Sussex grad’s cycling app flags potholes and road dangers

Product design student Jake Thompson from the University of Sussex has been recognised for his cycling app and light that capture information about dangers on the road.

cycling app

Jake’s Flare Cycling system features a front bike light that connects by Bluetooth to a smartphone app. The light has three buttons that the rider can press to flag dangerous road surfaces, choke points for passing and intimidating junctions. These data points are geotagged using the phone’s GPS, creating a map of hotspots that can be shared with local authorities once the rider is back at home. Flare received an honourable mention at the recent Global Grad Show Progress Prize in Dubai, where 150 inventions from young designers were on display.

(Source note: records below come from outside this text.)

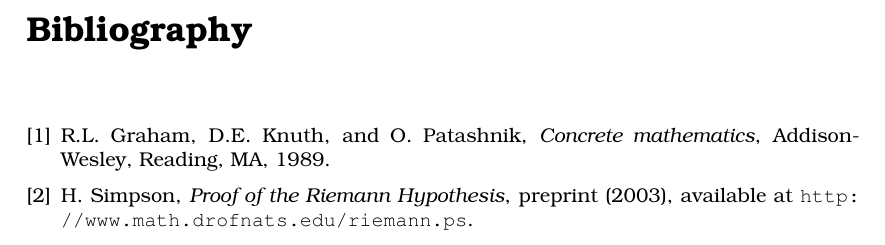
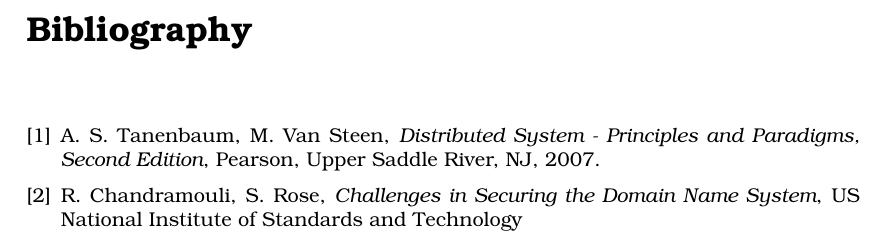
Before and after one commit to GufCab/ITONK_Project, a LaTeX document (DNS_Report/Main.tex): part of page 17 of 17, cut so that both start at the same text. Compiled offline with pdfLaTeX.

Commit message:
Renamed report folder

```diff
--- a/Report/Main.tex
+++ b/DNS_Report/Main.tex
@@ -25,13 +25,10 @@
 \begin{thebibliography}{9}
 	\addcontentsline{toc}{chapter}{Bibliography}
 
-	\bibitem{1989_graham_1}
-	R.L. Graham, D.E. Knuth, and O. Patashnik, \emph{Concrete
-	mathematics}, Addison-Wesley, Reading, MA, 1989.
+	\bibitem{Tanenbaum}
+	A. S. Tanenbaum, M. Van Steen, \emph{Distributed System - Principles and Paradigms, Second Edition}, Pearson, Upper Saddle River, NJ, 2007.
 
-	\bibitem{2003_simpson_1} H. Simpson, \emph{Proof of the Riemann
-	Hypothesis},  preprint (2003), available at
-	\url{http://www.math.drofnats.edu/riemann.ps}.
+	\bibitem{Chandramouli} R. Chandramouli, S. Rose, \emph{Challenges in Securing the Domain Name System},  US National Institute of Standards and Technology
 \end{thebibliography}
 
 \end{document}
```
Also changed, not shown: DNS_Report/Parts/Abstract.tex (renamed from Report/Parts/Abstract.tex), DNS_Report/Parts/Case.tex (renamed from Report/Parts/Case.tex), DNS_Report/Parts/Conclusion.tex (renamed from Report/Parts/Conclusion.tex), DNS_Report/Parts/Domain_Name_System.tex (renamed from Report/Parts/Domain_Name_System.tex), DNS_Report/Parts/Introduction.tex (renamed from Report/Parts/Introduction.tex), DNS_Report/Parts/Prototyping.tex (renamed from Report/Parts/Prototyping.tex), DNS_Report/Parts/Titlepage.tex (renamed from Report/Parts/Titlepage.tex), DNS_Report/Pictures/DNS_Iterative.PNG (renamed from Report/Pictures/DNS_Iterative.PNG), DNS_Report/Pictures/DNS_Recursive.PNG (renamed from Report/Pictures/DNS_Recursive.PNG), DNS_Report/Pictures/DigFull.png (renamed from Report/Pictures/DigFull.png), DNS_Report/Pictures/DigFullBeforeCaching.png (renamed from Report/Pictures/DigFullBeforeCaching.png), DNS_Report/Pictures/ForwardingSmall.png (renamed from Report/Pictures/ForwardingSmall.png), DNS_Report/Pictures/Namebench.PNG (renamed from Report/Pictures/Namebench.PNG), DNS_Report/Pictures/apt-get_bind9.PNG (renamed from Report/Pictures/apt-get_bind9.PNG), 4 more files.
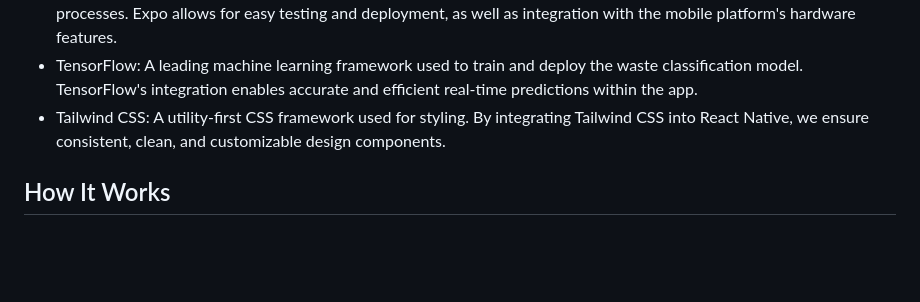
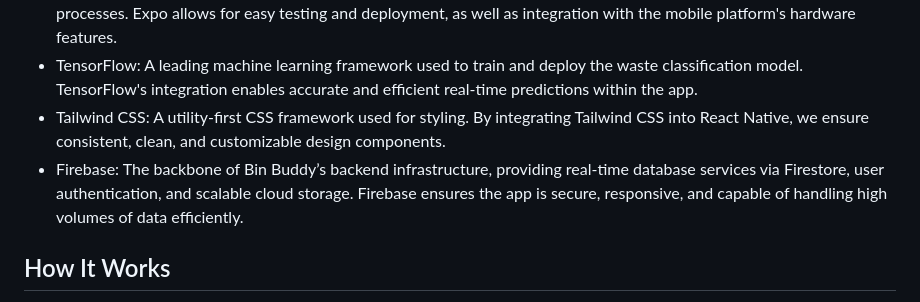
Before and after one commit to Ali7109/HTV9, a Markdown page: README.md, the part around the change. Rendered like a GitHub page; blank space fills up the shorter version.

```diff
--- a/README.md
+++ b/README.md
@@ -19,6 +19,7 @@ No more guessing which bin to use—Bin Buddy is your friendly companion for a c
 - Expo: An open-source platform for making React Native applications that streamlines development and deployment processes. Expo allows for easy testing and deployment, as well as integration with the mobile platform's hardware features.
 - TensorFlow: A leading machine learning framework used to train and deploy the waste classification model. TensorFlow's integration enables accurate and efficient real-time predictions within the app.
 - Tailwind CSS: A utility-first CSS framework used for styling. By integrating Tailwind CSS into React Native, we ensure consistent, clean, and customizable design components.
+- Firebase: The backbone of Bin Buddy’s backend infrastructure, providing real-time database services via Firestore, user authentication, and scalable cloud storage. Firebase ensures the app is secure, responsive, and capable of handling high volumes of data efficiently.
 
 ## How It Works
 
```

“The opportunity to attend the Global Grad Show was just so incredibly exciting and to be shortlisted and then to receive an honourable mention is just out of this world,” said 24-year-old Jake. “It was a great opportunity to meet graduates from around the world and learn more about their highly progressive design and an ideal opportunity to connect with potential partners for the development of Flare Cycling.

“Flare presents an opportunity to influence the design and quality of our growing cities’ infrastructure by focussing on political will, funding and data. Flare aims to make active transport a realistic choice for more people, and to improve congestion and pollution issues alongside our individual physical and mental wellbeing.”

After completing his Product Design degree at the University of Sussex this summer, Jake and nine fellow students attended New Designers London 2018 where Flare was selected as one of the Top Five Ones to Watch by Sarah Weir, CEO of the Design Council. Flare was also shortlisted for the Creative Conscience Award in September and was recently presented with the Sean Morley Memorial Award and Best Road Safety Product Award at the Houses of Parliament by road safety charity Airso.

cycling app

After launching his cycling app, Jake received enquiries from Australia, USA, Japan and Belgium from a range of interested parties including cyclists keen to launch Flare in their area, local authorities asking about the possibility of a pilot scheme, and motorcyclists who asked for a similar device to be designed specifically for their vehicles.

“I’m really pleased with the scale of the positive response to Flare since it launched, it has vindicated a lot of the work that I did on my course in establishing the product,” Jake said. “Now I’m really keen to find the right partners or private investors that can help bring Flare to market as soon as possible.”